For those of you that feel like LGBTQ+ people of color owe you an apology: fuck you. The fact that you’re attacking us because we believed someone is just that – an attack. Why should we apologize to people that have always thought that we were predators, criminals, liars? Why should we concede to your twisted idea that we’re just attention seeking hypocrites? I’m most definitely not. I’m un-apologetically black, genderqueer and bisexual. If anything you should be apologizing to us for using the instance with Jussie to spew your homophobic vitriol. I have never had so many attacks on my character until I was accused of starting a fundraiser for the Trevor Project – a third party organization whose mission is to provide care to young LGBTQ+ people. The money never went into my hands, it will never go into my hands. The money goes to programs that want rights for LGBTQ+ medical insurance, for LGBTQ+ safe spaces, etc. Google is free, y’all. Use it. 

I’m angry, that much should be obvious. But I’m not angry at my own people, I’m angry that there are some saying “Ha! This is proof that those faggots are liars!” I’m angry that we’re receiving hate instead of support, when Jussie’s lie affected us more than anyone else in this country. That there are some thinking that this debunks all of the very real testimonies of violence that LGBTQ+ POC have finally had the chance to bring to light. I’m angry that straight cisgender black people are the main perpetrators of this awful, awful rhetoric.

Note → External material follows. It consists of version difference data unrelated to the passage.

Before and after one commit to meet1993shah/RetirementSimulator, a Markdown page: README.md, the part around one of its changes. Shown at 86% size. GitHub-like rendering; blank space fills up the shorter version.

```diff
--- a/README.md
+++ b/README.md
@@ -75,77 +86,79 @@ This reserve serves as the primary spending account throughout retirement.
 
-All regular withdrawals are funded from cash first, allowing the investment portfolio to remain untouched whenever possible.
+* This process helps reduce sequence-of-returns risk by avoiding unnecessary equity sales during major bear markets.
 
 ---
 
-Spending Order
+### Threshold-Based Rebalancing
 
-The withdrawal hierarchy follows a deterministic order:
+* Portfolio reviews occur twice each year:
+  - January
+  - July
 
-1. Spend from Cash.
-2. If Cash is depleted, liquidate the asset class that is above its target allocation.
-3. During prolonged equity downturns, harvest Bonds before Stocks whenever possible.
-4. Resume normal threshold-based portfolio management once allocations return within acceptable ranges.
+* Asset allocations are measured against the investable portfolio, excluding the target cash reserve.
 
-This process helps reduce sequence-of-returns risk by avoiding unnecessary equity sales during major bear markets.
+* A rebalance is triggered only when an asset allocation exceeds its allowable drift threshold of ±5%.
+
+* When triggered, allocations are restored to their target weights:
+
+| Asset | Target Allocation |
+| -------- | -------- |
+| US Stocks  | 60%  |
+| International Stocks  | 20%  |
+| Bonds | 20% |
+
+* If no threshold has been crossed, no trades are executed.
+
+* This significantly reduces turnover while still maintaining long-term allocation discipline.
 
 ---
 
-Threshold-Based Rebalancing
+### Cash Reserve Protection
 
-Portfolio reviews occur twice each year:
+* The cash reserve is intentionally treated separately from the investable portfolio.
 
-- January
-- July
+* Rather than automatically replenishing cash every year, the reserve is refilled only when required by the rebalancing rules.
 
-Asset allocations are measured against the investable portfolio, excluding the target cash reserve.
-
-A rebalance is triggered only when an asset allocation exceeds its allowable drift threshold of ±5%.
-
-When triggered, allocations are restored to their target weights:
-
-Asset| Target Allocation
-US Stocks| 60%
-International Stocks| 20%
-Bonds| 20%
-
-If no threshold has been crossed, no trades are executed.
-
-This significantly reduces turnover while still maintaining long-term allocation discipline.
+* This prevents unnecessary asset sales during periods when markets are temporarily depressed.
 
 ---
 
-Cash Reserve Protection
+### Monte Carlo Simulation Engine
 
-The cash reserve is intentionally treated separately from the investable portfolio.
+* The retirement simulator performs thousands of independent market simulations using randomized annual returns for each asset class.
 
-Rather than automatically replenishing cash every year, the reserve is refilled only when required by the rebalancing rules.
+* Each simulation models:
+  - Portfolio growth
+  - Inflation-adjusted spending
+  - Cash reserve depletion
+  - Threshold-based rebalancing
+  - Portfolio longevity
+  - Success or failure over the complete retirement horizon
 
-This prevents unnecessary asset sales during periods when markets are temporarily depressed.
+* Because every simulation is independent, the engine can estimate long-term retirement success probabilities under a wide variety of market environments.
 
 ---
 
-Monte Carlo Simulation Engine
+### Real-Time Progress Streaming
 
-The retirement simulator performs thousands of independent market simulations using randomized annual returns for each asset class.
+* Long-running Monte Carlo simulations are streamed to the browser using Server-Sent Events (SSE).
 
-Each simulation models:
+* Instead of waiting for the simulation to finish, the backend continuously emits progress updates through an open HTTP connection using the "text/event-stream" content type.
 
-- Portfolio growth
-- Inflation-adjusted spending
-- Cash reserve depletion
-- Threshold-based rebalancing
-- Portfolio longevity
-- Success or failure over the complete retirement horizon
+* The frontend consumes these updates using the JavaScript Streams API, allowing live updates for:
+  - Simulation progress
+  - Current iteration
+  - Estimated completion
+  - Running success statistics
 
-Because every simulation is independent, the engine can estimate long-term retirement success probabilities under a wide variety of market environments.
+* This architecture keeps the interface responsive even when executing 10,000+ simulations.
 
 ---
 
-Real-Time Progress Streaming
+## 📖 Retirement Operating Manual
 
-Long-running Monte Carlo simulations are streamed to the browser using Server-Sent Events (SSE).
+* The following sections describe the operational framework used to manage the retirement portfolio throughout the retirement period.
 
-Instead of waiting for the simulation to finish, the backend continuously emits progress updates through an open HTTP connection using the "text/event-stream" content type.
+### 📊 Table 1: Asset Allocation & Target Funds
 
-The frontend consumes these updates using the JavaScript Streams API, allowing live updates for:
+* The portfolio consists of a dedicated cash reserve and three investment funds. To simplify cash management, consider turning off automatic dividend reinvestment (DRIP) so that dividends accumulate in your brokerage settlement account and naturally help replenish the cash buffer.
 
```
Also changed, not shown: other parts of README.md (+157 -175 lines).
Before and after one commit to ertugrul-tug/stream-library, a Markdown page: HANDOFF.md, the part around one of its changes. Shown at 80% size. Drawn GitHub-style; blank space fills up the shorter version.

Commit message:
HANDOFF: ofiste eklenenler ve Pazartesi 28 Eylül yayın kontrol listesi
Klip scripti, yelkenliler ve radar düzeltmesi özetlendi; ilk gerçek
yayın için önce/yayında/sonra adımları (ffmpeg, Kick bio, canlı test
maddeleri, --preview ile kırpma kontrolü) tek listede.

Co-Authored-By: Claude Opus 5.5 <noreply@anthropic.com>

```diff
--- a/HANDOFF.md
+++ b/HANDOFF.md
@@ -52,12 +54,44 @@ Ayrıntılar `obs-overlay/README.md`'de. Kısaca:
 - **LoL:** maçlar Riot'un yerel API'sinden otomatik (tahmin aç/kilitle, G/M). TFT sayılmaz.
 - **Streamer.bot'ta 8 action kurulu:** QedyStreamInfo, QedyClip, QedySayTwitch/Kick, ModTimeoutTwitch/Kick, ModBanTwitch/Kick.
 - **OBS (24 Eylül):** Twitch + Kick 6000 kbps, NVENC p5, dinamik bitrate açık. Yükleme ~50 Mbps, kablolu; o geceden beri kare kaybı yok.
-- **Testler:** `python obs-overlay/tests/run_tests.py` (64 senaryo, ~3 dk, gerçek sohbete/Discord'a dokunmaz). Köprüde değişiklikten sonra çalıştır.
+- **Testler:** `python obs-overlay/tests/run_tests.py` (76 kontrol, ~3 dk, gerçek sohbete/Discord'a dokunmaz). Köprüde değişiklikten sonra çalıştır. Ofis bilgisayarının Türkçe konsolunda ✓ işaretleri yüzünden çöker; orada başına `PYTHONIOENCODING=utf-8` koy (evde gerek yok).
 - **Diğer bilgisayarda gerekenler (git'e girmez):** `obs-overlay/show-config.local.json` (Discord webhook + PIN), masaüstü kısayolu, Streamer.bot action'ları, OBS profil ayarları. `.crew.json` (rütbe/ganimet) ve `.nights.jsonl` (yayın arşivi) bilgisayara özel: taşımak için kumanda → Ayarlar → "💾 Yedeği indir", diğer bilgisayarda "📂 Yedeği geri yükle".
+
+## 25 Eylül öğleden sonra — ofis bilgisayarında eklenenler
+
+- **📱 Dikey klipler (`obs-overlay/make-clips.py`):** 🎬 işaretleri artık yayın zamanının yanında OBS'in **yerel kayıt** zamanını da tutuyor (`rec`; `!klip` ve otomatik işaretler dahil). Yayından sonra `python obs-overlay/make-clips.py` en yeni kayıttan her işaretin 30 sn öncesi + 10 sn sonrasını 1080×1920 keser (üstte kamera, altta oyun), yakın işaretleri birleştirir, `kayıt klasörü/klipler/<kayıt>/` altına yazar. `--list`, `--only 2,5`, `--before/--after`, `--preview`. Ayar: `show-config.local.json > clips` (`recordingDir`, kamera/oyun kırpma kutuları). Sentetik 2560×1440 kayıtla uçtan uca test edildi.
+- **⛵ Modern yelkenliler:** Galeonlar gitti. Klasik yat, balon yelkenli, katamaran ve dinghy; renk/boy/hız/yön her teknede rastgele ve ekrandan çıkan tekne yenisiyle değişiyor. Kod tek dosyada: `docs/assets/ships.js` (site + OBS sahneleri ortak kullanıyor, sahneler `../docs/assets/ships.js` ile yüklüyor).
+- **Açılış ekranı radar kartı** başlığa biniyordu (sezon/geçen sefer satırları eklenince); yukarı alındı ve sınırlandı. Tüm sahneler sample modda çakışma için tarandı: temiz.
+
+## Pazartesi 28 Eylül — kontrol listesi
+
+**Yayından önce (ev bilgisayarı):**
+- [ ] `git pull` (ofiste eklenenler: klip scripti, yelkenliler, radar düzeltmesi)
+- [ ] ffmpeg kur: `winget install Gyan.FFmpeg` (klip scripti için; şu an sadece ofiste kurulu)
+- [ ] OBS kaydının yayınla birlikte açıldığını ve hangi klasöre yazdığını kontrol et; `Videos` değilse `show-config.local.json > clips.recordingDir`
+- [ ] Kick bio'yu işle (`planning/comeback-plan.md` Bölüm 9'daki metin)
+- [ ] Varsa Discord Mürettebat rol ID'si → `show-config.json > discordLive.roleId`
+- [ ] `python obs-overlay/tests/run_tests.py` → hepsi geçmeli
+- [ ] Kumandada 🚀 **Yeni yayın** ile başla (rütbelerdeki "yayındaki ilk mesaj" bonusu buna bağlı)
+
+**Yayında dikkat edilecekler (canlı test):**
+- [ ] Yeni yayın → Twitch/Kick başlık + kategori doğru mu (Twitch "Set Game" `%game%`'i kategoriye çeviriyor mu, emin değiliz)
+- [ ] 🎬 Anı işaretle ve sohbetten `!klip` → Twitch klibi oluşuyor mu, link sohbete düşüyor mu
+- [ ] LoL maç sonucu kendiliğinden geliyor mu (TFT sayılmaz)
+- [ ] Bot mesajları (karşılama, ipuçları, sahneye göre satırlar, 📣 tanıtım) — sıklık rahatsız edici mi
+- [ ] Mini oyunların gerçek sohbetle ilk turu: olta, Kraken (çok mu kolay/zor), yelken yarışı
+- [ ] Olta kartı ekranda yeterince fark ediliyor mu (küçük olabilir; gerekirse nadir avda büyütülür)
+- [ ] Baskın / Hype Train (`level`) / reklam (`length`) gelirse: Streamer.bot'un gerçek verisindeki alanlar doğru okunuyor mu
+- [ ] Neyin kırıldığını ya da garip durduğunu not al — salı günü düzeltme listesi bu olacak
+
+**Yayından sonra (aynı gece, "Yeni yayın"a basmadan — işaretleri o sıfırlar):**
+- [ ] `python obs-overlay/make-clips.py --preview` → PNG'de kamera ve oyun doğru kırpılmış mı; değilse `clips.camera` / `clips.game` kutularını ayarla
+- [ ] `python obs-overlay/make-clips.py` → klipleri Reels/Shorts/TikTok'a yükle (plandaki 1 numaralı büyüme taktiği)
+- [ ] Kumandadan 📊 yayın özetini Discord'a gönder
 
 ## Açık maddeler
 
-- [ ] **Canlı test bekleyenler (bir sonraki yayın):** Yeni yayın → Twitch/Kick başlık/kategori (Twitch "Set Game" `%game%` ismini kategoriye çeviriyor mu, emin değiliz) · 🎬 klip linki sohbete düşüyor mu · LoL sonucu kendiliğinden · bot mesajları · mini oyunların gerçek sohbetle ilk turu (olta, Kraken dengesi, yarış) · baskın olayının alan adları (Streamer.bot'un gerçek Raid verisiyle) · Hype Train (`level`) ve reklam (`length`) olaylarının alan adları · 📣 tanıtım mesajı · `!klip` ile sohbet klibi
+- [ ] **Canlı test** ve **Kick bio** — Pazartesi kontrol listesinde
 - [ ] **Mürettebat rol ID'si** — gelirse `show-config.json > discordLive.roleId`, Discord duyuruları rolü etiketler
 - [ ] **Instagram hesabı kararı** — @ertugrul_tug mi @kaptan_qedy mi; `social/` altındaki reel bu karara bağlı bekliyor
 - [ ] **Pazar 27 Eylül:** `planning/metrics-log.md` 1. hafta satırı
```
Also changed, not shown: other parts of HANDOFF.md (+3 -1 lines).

I’m so fucking angry that after this, people will feel emboldened to hurt us because they’ll feel like they’ll get away with it. 

I’m. Mad.